Season to taste with salt and pepper.
Garnish with chives or parsley and more lemon zest.
The risotto would be hard to surpass, but this tart was even better.
3 tbsp olive oil
2 tbsp butter
4 oz. morel mushrooms
1 shallot, minced
~25 ramps, trimmed
4 oz. soft goat cheese
2 tbsp. heavy cream
1 tbsp. lemon zest
1 egg yolk
1 sheet frozen, thawed puff pastry
salt and fresh ground pepper to taste
Preheat oven to 375 degrees.
Heat half of the oil and butter in a skillet over high heat.
Saute the mushrooms until they release most of their liquid, about 5 minutes.
Turn down the heat to medium and add shallots, stirring occasionally, until shallots are soft and translucent and liquid is gone, ~5 minutes more. Season with salt to taste.
Transfer to a bowl and set aside to cool.
Return skillet to heat along with remaining oil and butter. Add ramps and saute until tender, about 5 minutes.
Transfer to a plate and let cool.
In a medium bowl, stir together goat cheese, cream, 1 tbsp. lemon zest, egg yolk, and salt and pepper until smooth; set aside.
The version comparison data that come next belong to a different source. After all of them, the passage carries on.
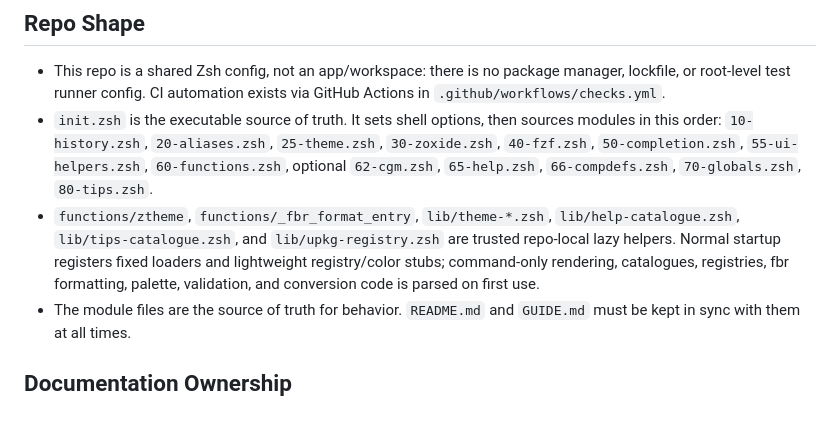
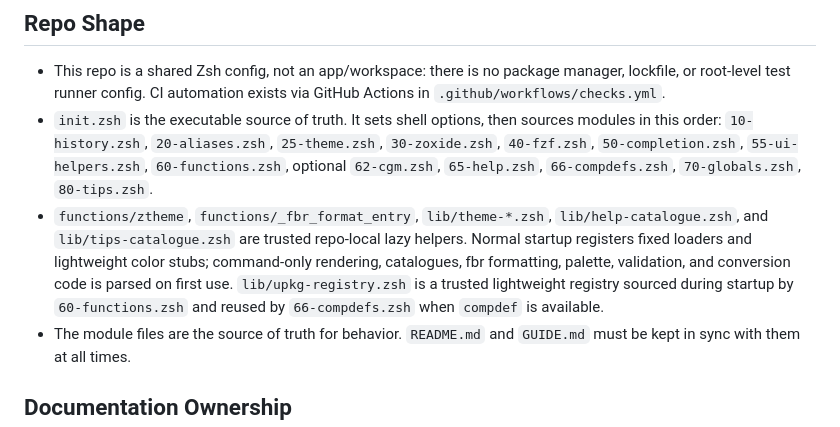
Before and after one commit to Thundernirmal/zsh, a Markdown page: AGENTS.md, the part around the change. Drawn GitHub-style.

```diff
--- a/AGENTS.md
+++ b/AGENTS.md
@@ -4,7 +4,7 @@
 
 - This repo is a shared Zsh config, not an app/workspace: there is no package manager, lockfile, or root-level test runner config. CI automation exists via GitHub Actions in `.github/workflows/checks.yml`.
 - `init.zsh` is the executable source of truth. It sets shell options, then sources modules in this order: `10-history.zsh`, `20-aliases.zsh`, `25-theme.zsh`, `30-zoxide.zsh`, `40-fzf.zsh`, `50-completion.zsh`, `55-ui-helpers.zsh`, `60-functions.zsh`, optional `62-cgm.zsh`, `65-help.zsh`, `66-compdefs.zsh`, `70-globals.zsh`, `80-tips.zsh`.
-- `functions/ztheme`, `functions/_fbr_format_entry`, `lib/theme-*.zsh`, `lib/help-catalogue.zsh`, `lib/tips-catalogue.zsh`, and `lib/upkg-registry.zsh` are trusted repo-local lazy helpers. Normal startup registers fixed loaders and lightweight registry/color stubs; command-only rendering, catalogues, registries, fbr formatting, palette, validation, and conversion code is parsed on first use.
+- `functions/ztheme`, `functions/_fbr_format_entry`, `lib/theme-*.zsh`, `lib/help-catalogue.zsh`, and `lib/tips-catalogue.zsh` are trusted repo-local lazy helpers. Normal startup registers fixed loaders and lightweight color stubs; command-only rendering, catalogues, fbr formatting, palette, validation, and conversion code is parsed on first use. `lib/upkg-registry.zsh` is a trusted lightweight registry sourced during startup by `60-functions.zsh` and reused by `66-compdefs.zsh` when `compdef` is available.
 - The module files are the source of truth for behavior. `README.md` and `GUIDE.md` must be kept in sync with them at all times.
 
 ## Documentation Ownership
```
Also changed, not shown: GUIDE.md (+3 -3 lines).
Line a baking sheet with parchment paper.
Place square of puff pastry on parchment and fold and score edges to create a rim around the edge of the tart.
Spread mushrooms over dough and place dollops of cheese mixture around mushrooms. Arrange ramps over cheese and mushrooms. Bake tart until crust is golden brown, about 30 minutes.
Sprinkle flaky salt and fresh ground pepper to taste.